In the event of sudden nuclear, biological or chemical attack, little warning would be given. It is unlikely there would be time for an organised evacuation. In addition, the building(s) would need to be evacuated and decontaminated, which would require a security presence. Guarding specific items may be necessary due to the lack of policing in the contaminated environment. It may be useful for public bodies to co-operate on a mutually beneficial solution.

Information systems security

Organisations which use electronic information systems should have security measures in place to protect their data from threats including system failure, natural disaster and cyber-crime.

We publish Information security guidance for sponsored bodies, which offers guidance on introducing and managing secure systems.

More guidance is available as follows:

You can contact the following for further information:

Keeping staff records

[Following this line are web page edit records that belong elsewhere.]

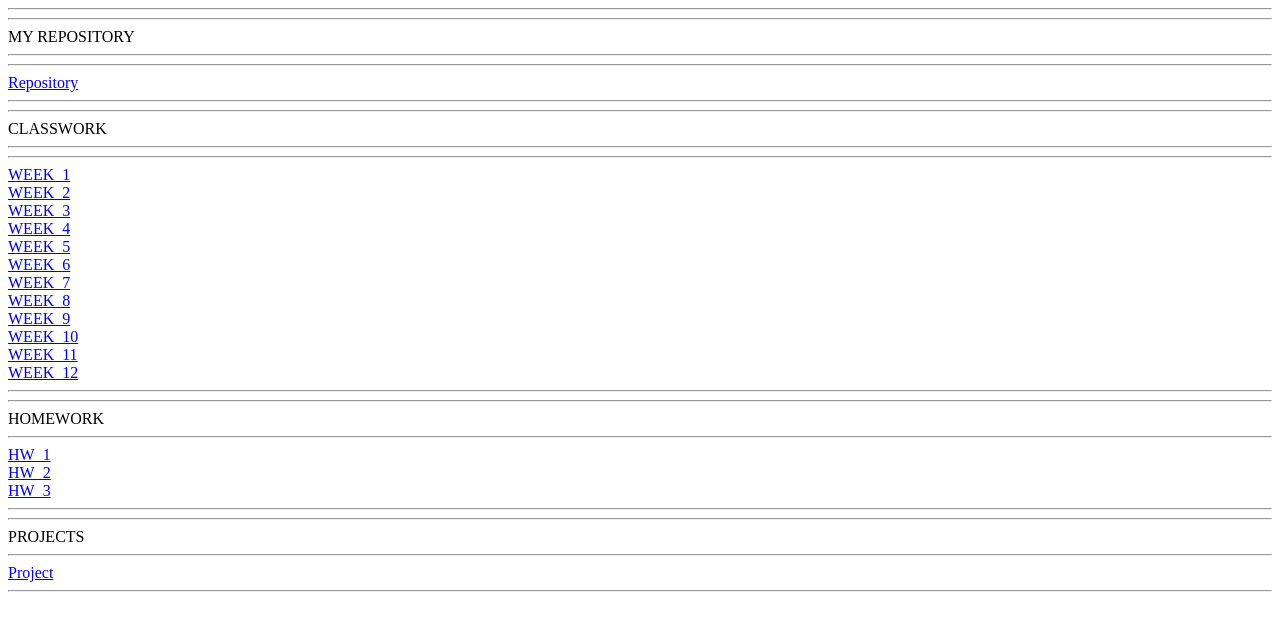
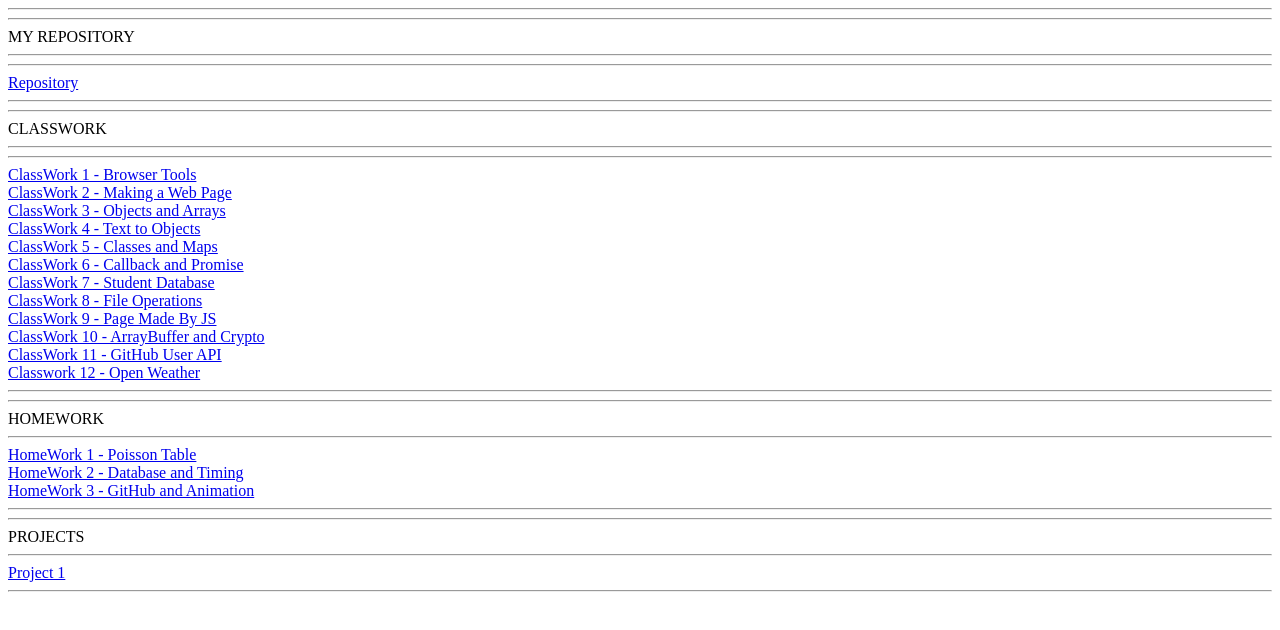
Before and after one commit to asapoglu/AProgTech, a plain HTML site: page index.html in a window 1280 px wide. Drawn offline with Linux system fonts and the light colour scheme.

Commit message:
index update

```diff
--- a/index.html
+++ b/index.html
@@ -25,30 +25,30 @@ MY REPOSITORY
 CLASSWORK
 <hr>
 <hr>
-<a href="https://asapoglu.github.io/AProgTech/ClassWork\Lab_1\Sorular.html">WEEK_1</a><br>
-<a href="https://asapoglu.github.io/AProgTech/ClassWork\Lab_2\chap4.html">WEEK_2</a><br>
-<a href="https://asapoglu.github.io/AProgTech/ClassWork\Lab_3\LOO.html">WEEK_3</a><br>
-<a href="https://asapoglu.github.io/AProgTech/ClassWork\Lab_4\Sorular.html">WEEK_4</a><br>
-<a href="https://asapoglu.github.io/AProgTech/ClassWork\Lab_5\CW_6.html">WEEK_5</a><br>
-<a href="https://asapoglu.github.io/AProgTech/ClassWork\Lab_6\Lab_6.html">WEEK_6</a><br>
-<a href="https://asapoglu.github.io/AProgTech/ClassWork\Lab_7\Lab_7.html">WEEK_7</a><br>
-<a href="https://asapoglu.github.io/AProgTech/ClassWork\Lab_8\Lab_8.html">WEEK_8</a><br>
-<a href="https://asapoglu.github.io/AProgTech/ClassWork\Lab_9\Lab_9.html">WEEK_9</a><br>
-<a href="https://asapoglu.github.io/AProgTech/ClassWork\Lab_10\Lab_10.html">WEEK_10</a><br>
-<a href="https://asapoglu.github.io/AProgTech/ClassWork\Lab_11\Lab_11.html">WEEK_11</a><br>
-<a href="https://asapoglu.github.io/AProgTech/ClassWork\Lab_12\Lab_12.html">WEEK_12</a><br>
+<a href="https://asapoglu.github.io/AProgTech/ClassWork\Lab_1\Sorular.html">ClassWork 1 - Browser Tools</a><br>
+<a href="https://asapoglu.github.io/AProgTech/ClassWork\Lab_2\chap4.html">ClassWork 2 - Making a Web Page</a><br>
+<a href="https://asapoglu.github.io/AProgTech/ClassWork\Lab_3\LOO.html">ClassWork 3 - Objects and Arrays</a><br>
+<a href="https://asapoglu.github.io/AProgTech/ClassWork\Lab_4\Sorular.html">ClassWork 4 - Text to Objects</a><br>
+<a href="https://asapoglu.github.io/AProgTech/ClassWork\Lab_5\CW_6.html">ClassWork 5 - Classes and Maps</a><br>
+<a href="https://asapoglu.github.io/AProgTech/ClassWork\Lab_6\Lab_6.html">ClassWork 6 - Callback and Promise</a><br>
+<a href="https://asapoglu.github.io/AProgTech/ClassWork\Lab_7\Lab_7.html">ClassWork 7 - Student Database</a><br>
+<a href="https://asapoglu.github.io/AProgTech/ClassWork\Lab_8\Lab_8.html">ClassWork 8 - File Operations</a><br>
+<a href="https://asapoglu.github.io/AProgTech/ClassWork\Lab_9\Lab_9.html">ClassWork 9 - Page Made By JS</a><br>
+<a href="https://asapoglu.github.io/AProgTech/ClassWork\Lab_10\Lab_10.html">ClassWork 10 - ArrayBuffer and Crypto</a><br>
+<a href="https://asapoglu.github.io/AProgTech/ClassWork\Lab_11\Lab_11.html">ClassWork 11 - GitHub User API</a><br>
+<a href="https://asapoglu.github.io/AProgTech/ClassWork\Lab_12\Lab_12.html">Classwork 12 - Open Weather</a><br>
 <hr>
 <hr>
 HOMEWORK
 <hr>
-<a href="https://asapoglu.github.io/AProgTech/HomeWork/HW_1.html">HW_1</a><br>
-<a href="https://asapoglu.github.io/AProgTech/HomeWork/HW_2/database.html">HW_2</a><br>
-<a href="https://asapoglu.github.io//305/anim/Animation">HW_3</a><br>
+<a href="https://asapoglu.github.io/AProgTech/HomeWork/HW_1.html">HomeWork 1 - Poisson Table</a><br>
+<a href="https://asapoglu.github.io/AProgTech/HomeWork/HW_2/database.html">HomeWork 2 - Database and Timing</a><br>
+<a href="https://asapoglu.github.io//305/anim/Animation">HomeWork 3 - GitHub and Animation</a><br>
 <hr>
 <hr>
 PROJECTS
 <hr>
-<a href="https://asapoglu.github.io/AProgTech/">Project</a><br>
+<a href="https://asapoglu.github.io/AProgTech/">Project 1</a><br>
 
 
 
```
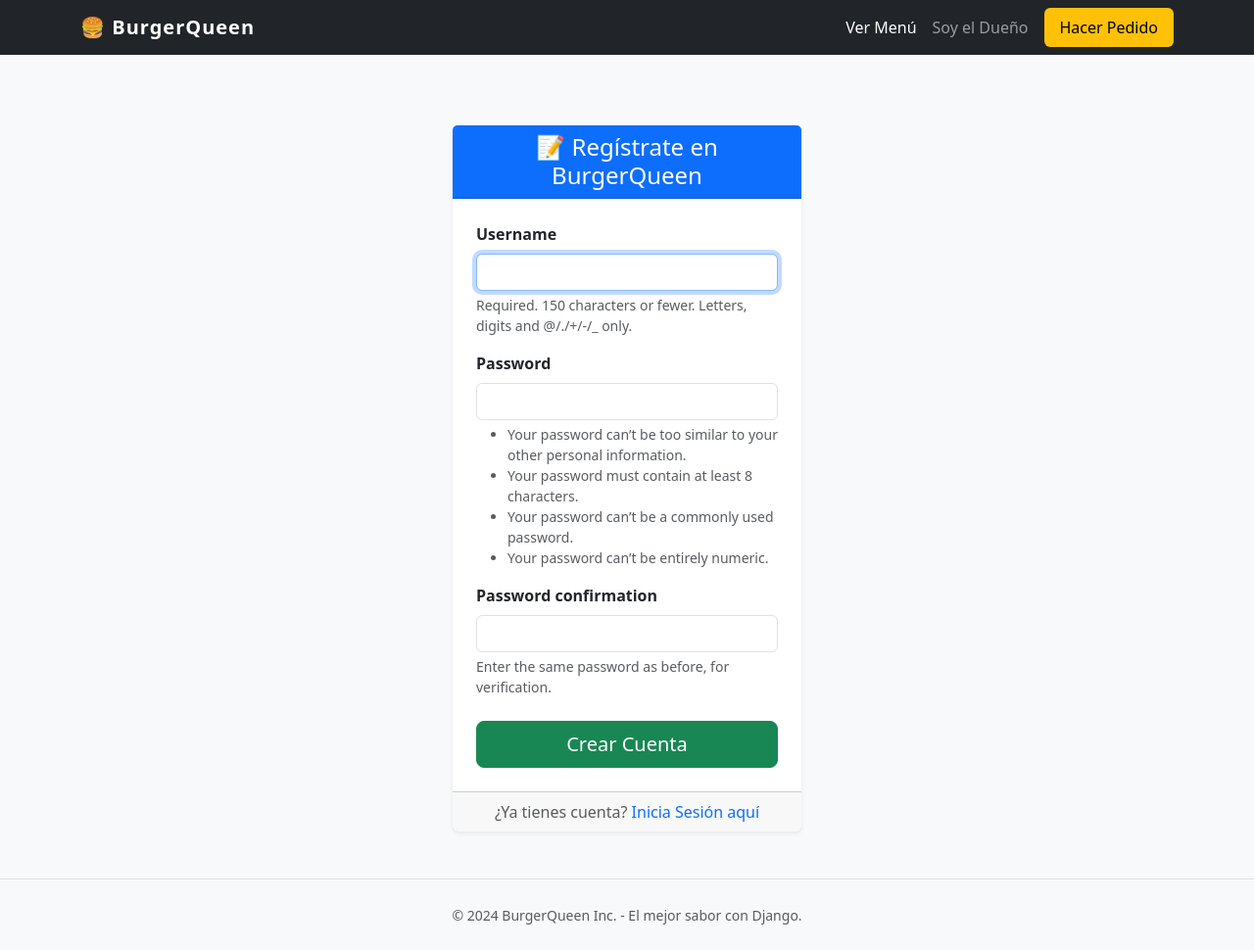
After one commit to jdelaguila-dev/python-backend-dev, a Django app: page /menu/registro/ in a window 1280 px wide. The commit adds this page. Shown: the whole page at 98% size. Run offline with Django 5.2, Linux system fonts and the light colour scheme.

Commit message:
Add CORS support, JWT authentication, and user registration functionality

```diff
--- a/core/urls.py
+++ b/core/urls.py
@@ -24,6 +24,10 @@ from django.conf.urls.static import (
 
 # 1. Imports de DRF
 from rest_framework.routers import DefaultRouter
+from rest_framework_simplejwt.views import (
+    TokenObtainPairView,  # Login: Recibe user/pass, devuelve Access Token + Refresh Token
+    TokenRefreshView,  # Refresco: Recibe Refresh Token, devuelve nuevo Access Token
+)
 
 # Importamos el ViewSet desde la app
 from pedidos.views import ProductoViewSet, CategoriaViewSet, PedidoViewSet
@@ -43,6 +47,9 @@ urlpatterns = [
     path("menu/", include("pedidos.urls")),
     # RUTA API (DRF) - Todo lo de la API entra por /api/
     path("api/", include(router.urls)),
+    # Rutas para JWT
+    path("api/token/", TokenObtainPairView.as_view(), name="token_obtain_pair"),
+    path("api/token/refresh/", TokenRefreshView.as_view(), name="token_refresh"),
 ]
 
 # Configuración para servir archivos media en desarrollo
--- a/pedidos/templates/base.html
+++ b/pedidos/templates/base.html
@@ -46,9 +46,11 @@
             </li>
 
             {% if user.is_authenticated %}
+            {% if user.is_staff %}
             <li class="nav-item">
                 <a class="nav-link fw-bold text-primary" href="{% url 'dashboard' %}">⚙️ Dashboard</a>
             </li>
+            {% endif %}
             <li class="nav-item ms-3">
                 <span class="navbar-text me-2">Hola, {{ user.username }}</span>
                 <form action="{% url 'logout' %}" method="post" class="d-inline">
--- /dev/null
+++ b/pedidos/templates/registration/registro.html
@@ -0,0 +1,55 @@
+{% extends 'base.html' %}
+
+{% block title %}Crear Cuenta{% endblock %}
+
+{% block content %}
+
+<div class="row justify-content-center">
+    <div class="col-md-6 col-lg-4">
+        <div class="card shadow-sm mt-5">
+            <div class="card-header bg-primary text-white text-center">
+                <h4 class="mb-0">📝 Regístrate en BurgerQueen</h4>
+            </div>
+
+            <div class="card-body p-4">
+                <form method="post">
+                    {% csrf_token %}
+
+                    {% for field in form %}
+                        <div class="mb-3">
+                            <label class="form-label fw-bold">{{ field.label }}</label>
+                            {{ field }}
+                            {% if field.errors %}
+                                <div class="text-danger small mt-1">
+                                    {{ field.errors.as_text }}
+                                </div>
+                            {% endif %}
+
+                            {% if field.help_text %}
+                                <small class="text-muted d-block mt-1">{{ field.help_text }}</small>
+                            {% endif %}
+                        </div>
+                    {% endfor %}
+
+                    <div class="d-grid gap-2 mt-4">
+                        <button type="submit" class="btn btn-success btn-lg">Crear Cuenta</button>
+                    </div>
+                </form>
+            </div>
+
+            <div class="card-footer text-center text-muted">
+                ¿Ya tienes cuenta? <a href="{% url 'login' %}" class="text-decoration-none">Inicia Sesión aquí</a>
+            </div>
+        </div>
+    </div>
+</div>
+
+<script>
+    var inputs = document.querySelectorAll('input');
+    inputs.forEach(function(input){
+        input.classList.add('form-control');
+    });
+</script>
+
+
+{% endblock %}
--- a/pedidos/urls.py
+++ b/pedidos/urls.py
@@ -5,6 +5,7 @@ from .views import (
     menu_view,
     realizar_pedido_view,
     detalle_producto_view,
+    registro,
 )
 
 
@@ -19,4 +20,6 @@ urlpatterns = [
     path("producto/nuevo/", crear_producto, name="crear_producto"),
     # www.burgerqueen.com/pedidos/dashboard/
     path("dashboard/", dashboard, name="dashboard"),
+    # www.burgerqueen.com/pedidos/registro/
+    path("registro/", registro, name="registro"),
 ]
--- a/pedidos/views.py
+++ b/pedidos/views.py
@@ -7,7 +7,22 @@ from rest_framework import viewsets
 from .serializers import ProductoSerializer, CategoriaSerializer, PedidoSerializer
 
 # Decorador para proteger vistas que requieren login
-from django.contrib.auth.decorators import login_required
+from django.contrib.auth.decorators import user_passes_test
+from django.contrib.auth.forms import UserCreationForm
+from django.contrib.auth import login
+
+# IsAuthenticated: Bloquea a cualquiera que no tenga credenciales.
+# IsAuthenticatedOrReadOnly: Deja LEER a todos, pero solo deja ESCRIBIR a usuarios logueados.
+from rest_framework.permissions import IsAuthenticated, IsAuthenticatedOrReadOnly
+
+# Django filter
+from rest_framework import filters
+from django_filters.rest_framework import DjangoFilterBackend
+
+
+# Función de comprobación: ¿Es miembro del staff?
+def es_admin(user):
+    return user.is_authenticated and user.is_staff
 
 
 def menu_view(request):
@@ -58,7 +73,7 @@ def detalle_producto_view(request, pk):
 
 
 # @login_required  # <--- Ahora nadie anónimo puede crear productos
-@login_required
+@user_passes_test(es_admin)  # <--- Solo el admin puede crear productos
 def crear_producto(request):
     if request.method == "POST":
         # request.POST trae el texto.
@@ -77,7 +92,7 @@ def crear_producto(request):
 
 
 # @login_required  # <--- Ahora nadie anónimo puede ver el dashboard
-@login_required  # <--- EL GUARDIÁN: Si no estás logueado, te manda al login.
+@user_passes_test(es_admin)  # <--- Solo el admin puede ver el dashboard
 def dashboard(request):
     productos = Producto.objects.all()
     return render(request, "dashboard.html", {"productos": productos})
@@ -88,15 +103,62 @@ def dashboard(request):
 class ProductoViewSet(viewsets.ModelViewSet):
     queryset = Producto.objects.all()
     serializer_class = ProductoSerializer
+    permission_classes = [IsAuthenticatedOrReadOnly]
+
+    filter_backends = [
+        DjangoFilterBackend,
+        filters.SearchFilter,
+        filters.OrderingFilter,
+    ]
+
+    # Filtrar por categoria
+    filterset_fields = [
+        "categoria"
+    ]  # Permite filtrar productos por categoría (ejemplo: ?categoria=1)
+
+    # Buscar por nombre o descripción
+    search_fields = [
+        "nombre",
+        "descripcion",
+    ]  # Permite buscar productos por nombre o descripción\
+
+    # Ordenar por precio
+    ordering_fields = [
+        "precio"
+    ]  # Permite ordenar productos por precio (ejemplo: ?ordering=precio o ?ordering=-precio)
 
 
 # ViewSet para Categoría
 class CategoriaViewSet(viewsets.ModelViewSet):
     queryset = Categoria.objects.all()
     serializer_class = CategoriaSerializer
+    permission_classes = [IsAuthenticatedOrReadOnly]
 
 
 # ViewSet para Pedido
+# Aquí NO usamos ReadOnly. Si no tienes token, no ves nada.
+# Son datos sensibles de clientes.
 class PedidoViewSet(viewsets.ModelViewSet):
     queryset = Pedido.objects.all()
     serializer_class = PedidoSerializer
+    # AGREGAR ESTO (Ojo que es diferente al de productos):
+    permission_classes = [IsAuthenticated]
+
+
+# Vista para registro de usaurios
+def registro(request):
+    if request.method == "POST":
+        # UserCreationForm se encarga de:
+        # 1. Validar que las contraseñas coincidan.
+        # 2. Validar que el usuario no exista.
+        # 3. Aplicar el algoritmo de Hashing (PBKDF2) antes de guardar.
+        form = UserCreationForm(request.POST)
+        if form.is_valid():
+            usuario = form.save()
+            # UX: Logueamos al usuario automáticamente tras registrarse
+            # Esto crea la "Session ID" en la base de datos y en la cookie del navegador.
+            login(request, usuario)
+            return redirect("menu")
+    else:
+        form = UserCreationForm()
+    return render(request, "registration/registro.html", {"form": form})
```
Also changed, not shown: core/settings.py (+39 -0 lines), pedidos/management/commands/seed_data.py (+6 -2 lines).
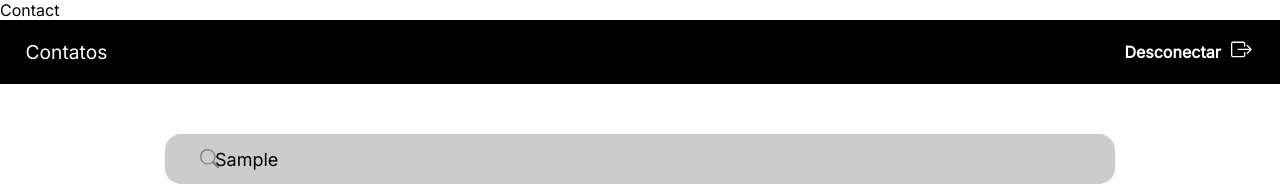
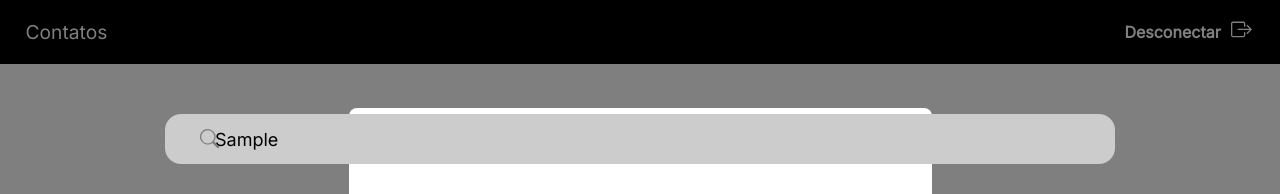
Before and after one commit to Projeto-Orcestra/Projeto-Agenda-1.0, a React (Create React App) app in the folder front/: page /agenda in a window 1280 px wide. Both pictures are taken after typing "Sample" into the empty fields and a click on the button "Adicionar". Shown: the top 194 px of the page. Built offline with nearby package versions, Linux system fonts and the light colour scheme; no server answers; the HTML template or start-up script is replaced by a standard one.

Commit message:
começando a fazer modals

```diff
--- a/front/src/components/ContactForm.js
+++ b/front/src/components/ContactForm.js
@@ -1,5 +1,7 @@
 import { useState } from "react"
 import { criarContato } from "../services/contactService"
+import {BsFillXCircleFill} from "react-icons/bs"
+import "../style.css"
 
 export const ContactForm = (props) => {
     const [contato, setContato] = useState({
@@ -14,5 +16,10 @@ export const ContactForm = (props) => {
         criarContato(token, contato)
     }
 
-    return <div onClick={props.closeModal}>Contact</div>
+    return <div className="modalContainer" onClick={props.closeModal}>
+                <div className="modalContent">
+                    <span className="exitModal"><BsFillXCircleFill/> criar contato</span>
+
+                </div>
+        </div>
 }
--- a/front/src/style.css
+++ b/front/src/style.css
@@ -305,3 +305,35 @@ a {
         display: table-cell;
     }
 }
+
+.modalContainer {
+    position: fixed;
+    padding: 0;
+    left: 0;
+    top: 0;
+    width: 100%;
+    height: 100%;
+    display: flex;
+    align-items: center;
+    justify-content: center;
+    background-color: rgba(0,0,0,0.5);
+    /*transform: scale(1.1);
+    opacity: 0;
+    visibility: hidden;
+    transition: visibility 0.25s ease-in-out, transform 0.25s ease-in-out, opacity 0.25s ease-in-out; */
+}
+
+.modalContent {
+    background-color: white;
+    padding: 16px 24px;
+    width: 583px;
+    height: 585px;
+    border-radius: 8px;
+}
+/*
+.howModal {
+    opacity: 1;
+    visibility: visible;
+    transform: scale(1.0);
+}
+*/
```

Employers have a duty of care to their staff. They should possess next-of-kin data for all permanent, casual and temporary members of staff. A copy of this information might be kept off-site in case of a disaster. However, this information must be kept in accordance with the Data Protection Act 1998. Written agreement will be needed to keep anyone’s details in this way.

Collaborative working group

We have set up a group to share and promote best practice and procedures around evacuation, conservation and restoration of national art treasures.

For more details or to register, please contact Gerry Boulton:

Registered individuals and organisations can visit the Emergency planning group web pages (password required).

Guidance

The following documents (Microsoft Word format) contain guidance on completing forms and templates listed in the next section:

Forms and templates

Examples

Workshop materials

We run regular workshops with our public bodies to help them develop individual business continuity plans.

These workshops explore the 5 stages set out in the Business continuity planning guide (PDF 938kb) which explains how to introduce and maintain a business continuity plan.

The aim of the workshops is to give participants an individual, quality-tested business continuity plan in place to protect the business interests of their organisation.

The main materials used are available for download as follows: